It doesn't have to be hard. My friend Coop said these words to me this weekend as we talked about recent changes in my life. A lot of my blogs this spring have dealt with emotional issues; as I walked around rather than addressed the crucial issue of attending to my own needs and wants. I had to let go of the perception I was responsible for someone else. Each of us IS responsible for ourselves.
In any relationship, whether it is with yourself or someone who brings a light into your eyes, it doesn't have to be hard
It is not a battle. It should not feel like a Herculean Task.
It should be easy, communication should be a two way street, responsibilities and challenges shared. Instead of judgement and criticism, problem solving and empathy.
Years ago another friend, Cale taught me expectations and cautions to watch for in healthy and unhealthy relationships. I look up to my friends, when they teach me something important I do my best to honor the lesson. This spring I watched red flag after red flag go up, unhealthy were the signs on my emotional relationship roadmap. I tried to address issues but found somehow doing so was the subtle song heralding a parting of ways. I did not realize how gone I was until I was gone. Suddenly the tension, pressure, negativity, and constant sound in my head stopped. It was like stepping out of a hurricane into a peaceful forest clearing. The air was clear, my shoulders loose, and my smile came back.
I was asked "Do you have to keep making these choices- or can you choose to make healthier ones?"
It was the best question. I encourage you, look at your life: where you feel most stressed and frustrated would you take a moment and ask this question of yourself?

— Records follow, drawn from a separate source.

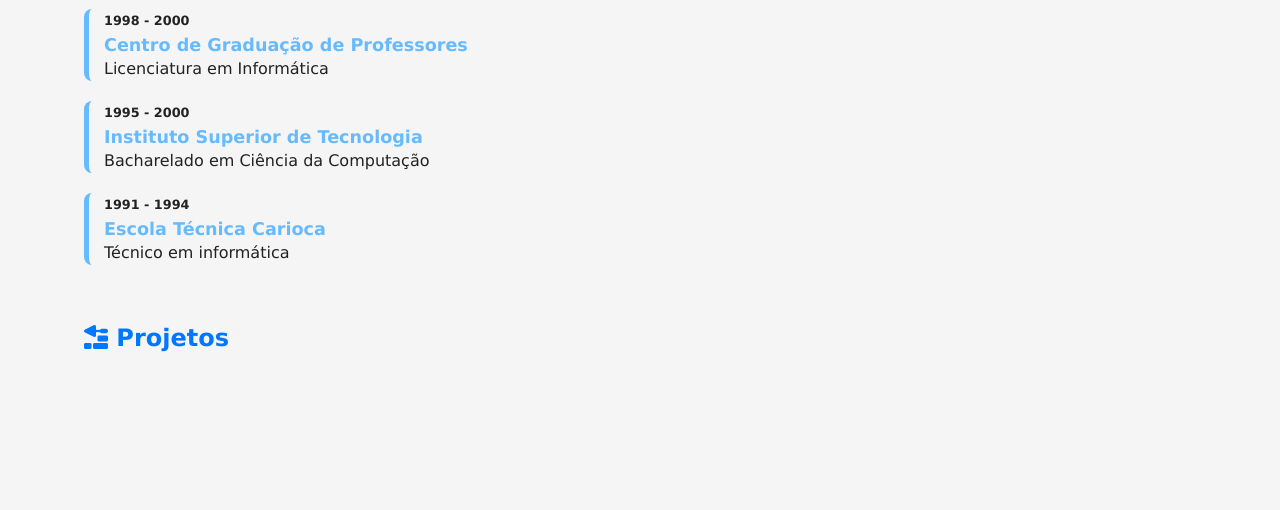
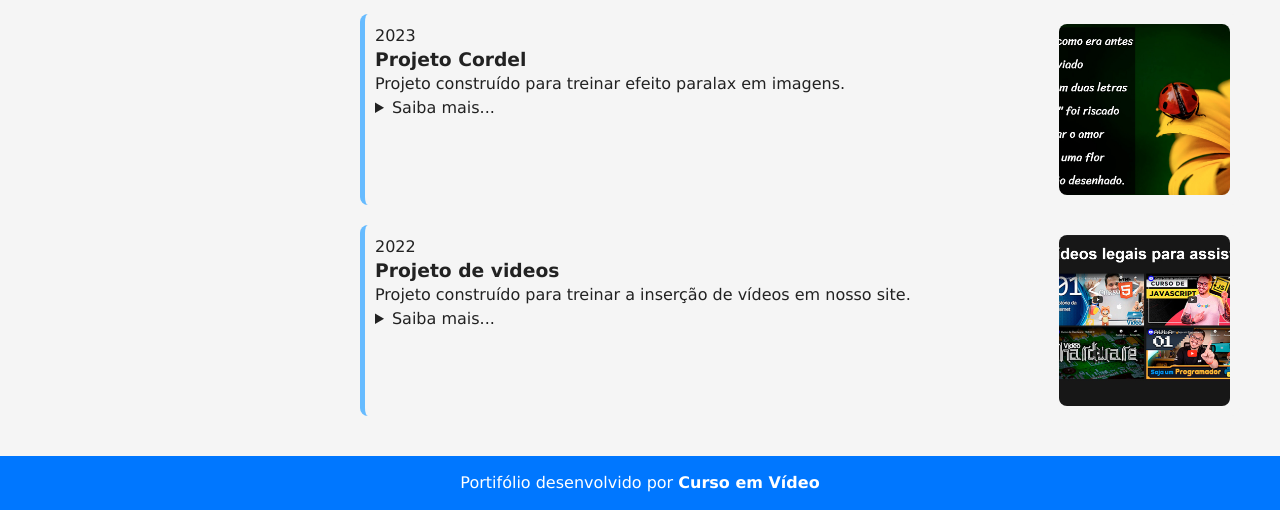
Before and after one commit to TraaaaaaaaaaNKS/projeto-portifolio, a plain HTML site: page index.html in a window 1280 px wide. Shown: the part 1886-2396 px from the top of the page. Before the commit the page ends 2286 px from the top, so only its background shows below. Drawn offline with Linux system fonts and the light colour scheme.

Commit message:
fim html5 e css3

```diff
--- a/estilos/style.css
+++ b/estilos/style.css
@@ -28,7 +28,17 @@
   line-height: 1.5em;
   background-color: var(--fundo-principal);
   color: var(--texto);
+  transition: background-color 0.5s, color 0.5s;
 
+}
+
+body.escuro {
+  --fundo-principal: #222222;
+  --texto: #e0e0e0;
+  --texto-inverso: #333333;
+  --destaque:#ff5522;
+  --destaque-inverso: #a73917;
+  --fundo-card: #444444;
 }
 
 header {
@@ -38,6 +48,9 @@
   display: flex;
   justify-content: flex-end;
   align-content: center;
+  position: sticky;
+  top: 0;
+  z-index: 1;
 }
 
 nav#menu ul {
@@ -210,8 +223,82 @@
   font-size: 1.1em;
 }
 
+#projeto-container {
+  display: flex;
+  flex-direction: column-reverse;
+  gap: 20px;
+}
+
+#projeto-container .projeto {
+  display: flex;
+  flex-direction: column;
+  gap: 15px;
+  background-color: var(--fundo-principal);
+  padding: 10px;
+  border-radius: 8px;
+  border-left: 5px solid var(--destaque-inverso);
+  transition: border-color 0.5s, border-width 0.5s;
+}
+
+#projeto-container .projeto:hover {
+  border-color: var(--destaque);
+  border-left-width: 15px;
+  cursor: pointer;
+}
+
+#projeto-container .foto {
+  width: 100%;
+  aspect-ratio: 16/9;
+  object-fit: cover;
+  overflow: hidden;
+  border-radius: 8px;
+}
+
+footer {
+   background-color: var(--destaque);
+   color: var(--texto-inverso);
+   text-align: center;
+   padding: 15px;
+}
+
+footer a {
+  color: var(--texto-inverso);
+  text-decoration: none;
+  font-weight: bold;
+}
+
+footer a:hover {
+  color: var(--texto-inverso);
+}
+
 @media screen and (min-width: 768px) {
+    main {
+      grid-template-columns: auto 300px 1fr auto;
+    }
+
+    section#ficha {
+      grid-column: 2 / 3;
+      height: fit-content;
+      position: sticky;
+      top: 65px;
+    }
+
+    section#detalhes {
+      grid-column: 3 / 4;
+    }
+
     #skill-container {
       grid-template-columns: 1fr 1fr;
     }
+
+    #projeto-container .projeto {
+      flex-direction: row-reverse;
+      justify-content: space-between;
+    }
+
+    #projeto-container .foto {
+      aspect-ratio: 1/1;
+      max-width: 20%;
+      max-height: 200px;
+    }
 }
--- a/index.html
+++ b/index.html
@@ -8,15 +8,15 @@
     <link rel="shortcut icon" href="favicon.svg" type="image/svg">
     <script src="https://kit.fontawesome.com/70b78c1a49.js" crossorigin="anonymous"></script>
 </head>
-<body>
+<body class="escuro">
     <header>
         <nav id="menu">
             <ul>
-                <li><a href="#"><i class="fa-solid fa-house"></i></a></li>
-                <li><a href="#"><i class="fa-solid fa-brain"></i></a></li>
-                <li><a href="#"><i class="fa-solid fa-graduation-cap"></i></a></li>
-                <li><a href="#"><i class="fa-solid fa-trowel-bricks"></i></a></li>
-                <li><a href="#"><i class="fa-solid fa-moon"></i></a></li>
+                <li><a href="#ficha" class="link"><i class="fa-solid fa-house"></i></a></li>
+                <li><a href="#skills" class="link"><i class="fa-solid fa-brain"></i></a></li>
+                <li><a href="#formacao" class="link"><i class="fa-solid fa-graduation-cap"></i></a></li>
+                <li><a href="#projetos" class="link"><i class="fa-solid fa-trowel-bricks"></i></a></li>
+                <li><a href="#" class="link" id="botao-tema"><i class="fa-solid fa-moon"></i></a></li>
             </ul>
         </nav>
     </header>
@@ -203,13 +203,54 @@
 
             <article id="projetos">
                 <h2><i class="fa-solid fa-trowel-bricks"></i> Projetos</h2>
+
+                <div id="projeto-container">
+                    <div class="projeto"> <!-- Projeto 01 -->
+                        <img src="imagens/projeto-01-videos.jpg" alt="" class="foto">
+                        <div class="projeto-info">
+                            <p class="periodo">2022</p>
+                            <h3 class="titulo">Projeto de videos</h3>
+                            <p>Projeto construído para treinar a inserção de vídeos em nosso site.</p>
+                            <details class="descricao">
+                                <summary>Saiba mais...</summary>
+                                <p>Lorem ipsum dolor sit amet consectetur adipisicing elit. Rerum non ratione numquam ipsa voluptatem ducimus sequi. Tempore natus rem reiciendis vitae voluptate perferendis, ab illum facere, asperiores fuga maxime itaque.</p>
+                            </details>
+                        </div>
+                    </div>
+
+                    <div class="projeto"> <!-- Projeto 02 -->
+                        <img src="imagens/projeto-02-cordel.jpg" alt="" class="foto">
+                        <div class="projeto-info">
+                            <p class="periodo">2023</p>
+                            <h3 class="titulo">Projeto Cordel</h3>
+                            <p>Projeto construído para treinar efeito paralax em imagens.</p>
+                            <details class="descricao">
+                                <summary>Saiba mais...</summary>
+                                <p>Lorem ipsum dolor sit amet consectetur adipisicing elit. Rerum non ratione numquam ipsa voluptatem ducimus sequi. Tempore natus rem reiciendis vitae voluptate perferendis, ab illum facere, asperiores fuga maxime itaque.</p>
+                            </details>
+                        </div>
+                    </div>
+
+                    <div class="projeto"> <!-- Projeto 03 -->
+                        <img src="imagens/projeto-03-android.jpg" alt="" class="foto">
+                        <div class="projeto-info">
+                            <p class="periodo">2023</p>
+                            <h3 class="titulo">Projeto android</h3>
+                            <p>Projeto construído para treinar conteúdos e imagens dinâmicas.</p>
+                            <details class="descricao">
+                                <summary>Saiba mais...</summary>
+                                <p>Lorem ipsum dolor sit amet consectetur adipisicing elit. Rerum non ratione numquam ipsa voluptatem ducimus sequi. Tempore natus rem reiciendis vitae voluptate perferendis, ab illum facere, asperiores fuga maxime itaque.</p>
+                            </details>
+                        </div>
+                    </div>
+                </div>
             </article> <!-- Fim article#projetos-->
 
         </section>
     </main>
 
     <footer>
-
+        Portifólio desenvolvido por <a href="https://www.cursoemvideo.com/" target="_blank" rel="nofollow">Curso em Vídeo</a>
     </footer>
 
     <script src="scripts/script.js"></script>
```
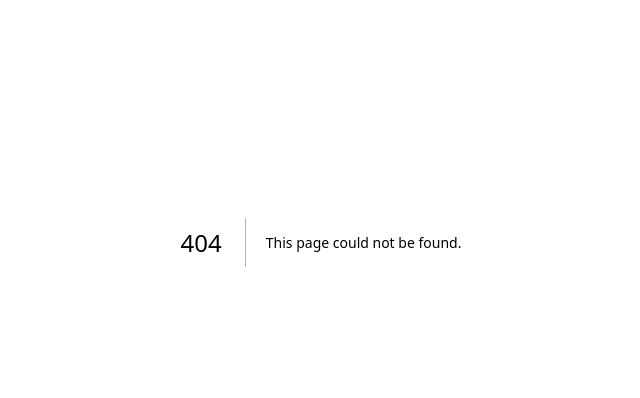
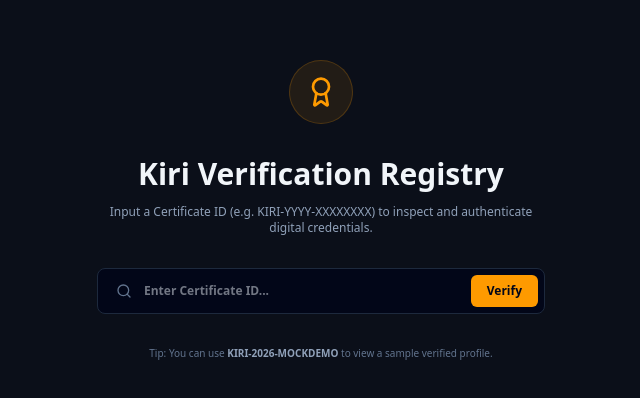
Before and after one commit to kriss2012/Kiri-Ai-Learning, a Next.js app in the folder frontend/: page /verify in a window 1280 px wide. Before the commit this address had no page. Shown: the part 158-556 px from the top of the page, without its empty margins (319-959 px from the left). Built offline with nearby package versions, Linux system fonts and the light colour scheme.

Commit message:
Create page.tsx

```diff
--- /dev/null
+++ b/frontend/src/app/verify/page.tsx
@@ -0,0 +1,59 @@
+"use client";
+
+import { useState } from "react";
+import { useRouter } from "next/navigation";
+import { ShieldAlert, Search, Award } from "lucide-react";
+import Navbar from "../components/Navbar";
+
+export default function VerifySearch() {
+  const router = useRouter();
+  const [certId, setCertId] = useState("");
+
+  const handleSubmit = (e: React.FormEvent) => {
+    e.preventDefault();
+    if (!certId.trim()) return;
+    router.push(`/verify/${certId.trim().toUpperCase()}`);
+  };
+
+  return (
+    <div className="min-h-screen bg-[#0B0F19] text-slate-100 flex flex-col pb-16">
+      <Navbar />
+
+      <main className="max-w-2xl mx-auto px-6 py-20 flex-grow w-full flex flex-col justify-center items-center text-center space-y-8">
+        <div className="h-16 w-16 rounded-full bg-amber-500/10 border border-amber-500/20 flex items-center justify-center text-amber-500">
+          <Award className="h-8 w-8" />
+        </div>
+
+        <div className="space-y-3">
+          <h1 className="text-2xl md:text-3xl font-extrabold text-slate-100">Kiri Verification Registry</h1>
+          <p className="text-xs text-slate-400 max-w-md mx-auto">
+            Input a Certificate ID (e.g. KIRI-YYYY-XXXXXXXX) to inspect and authenticate digital credentials.
+          </p>
+        </div>
+
+        <form onSubmit={handleSubmit} className="w-full max-w-md flex space-x-2 bg-slate-950 p-1.5 rounded-lg border border-slate-800">
+          <div className="relative flex-grow flex items-center pl-3">
+            <Search className="h-4 w-4 text-slate-500 absolute left-3" />
+            <input
+              type="text"
+              value={certId}
+              onChange={(e) => setCertId(e.target.value)}
+              placeholder="Enter Certificate ID..."
+              className="w-full bg-transparent border-0 pl-7 text-xs font-semibold text-slate-200 focus:outline-none focus:ring-0"
+            />
+          </div>
+          <button
+            type="submit"
+            className="rounded-md bg-amber-500 hover:bg-amber-400 text-slate-950 px-4 py-2 text-xs font-bold transition-all cursor-pointer"
+          >
+            Verify
+          </button>
+        </form>
+
+        <p className="text-[10px] text-slate-500">
+          Tip: You can use <strong className="text-slate-400 font-semibold">KIRI-2026-MOCKDEMO</strong> to view a sample verified profile.
+        </p>
+      </main>
+    </div>
+  );
+}
```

Remember, it does not have to be hard. It can be full of gentle, sweet, accepting kindness. No excuses, why not choose to heal and grow? It is as easy as letting go of what was never really yours to carry.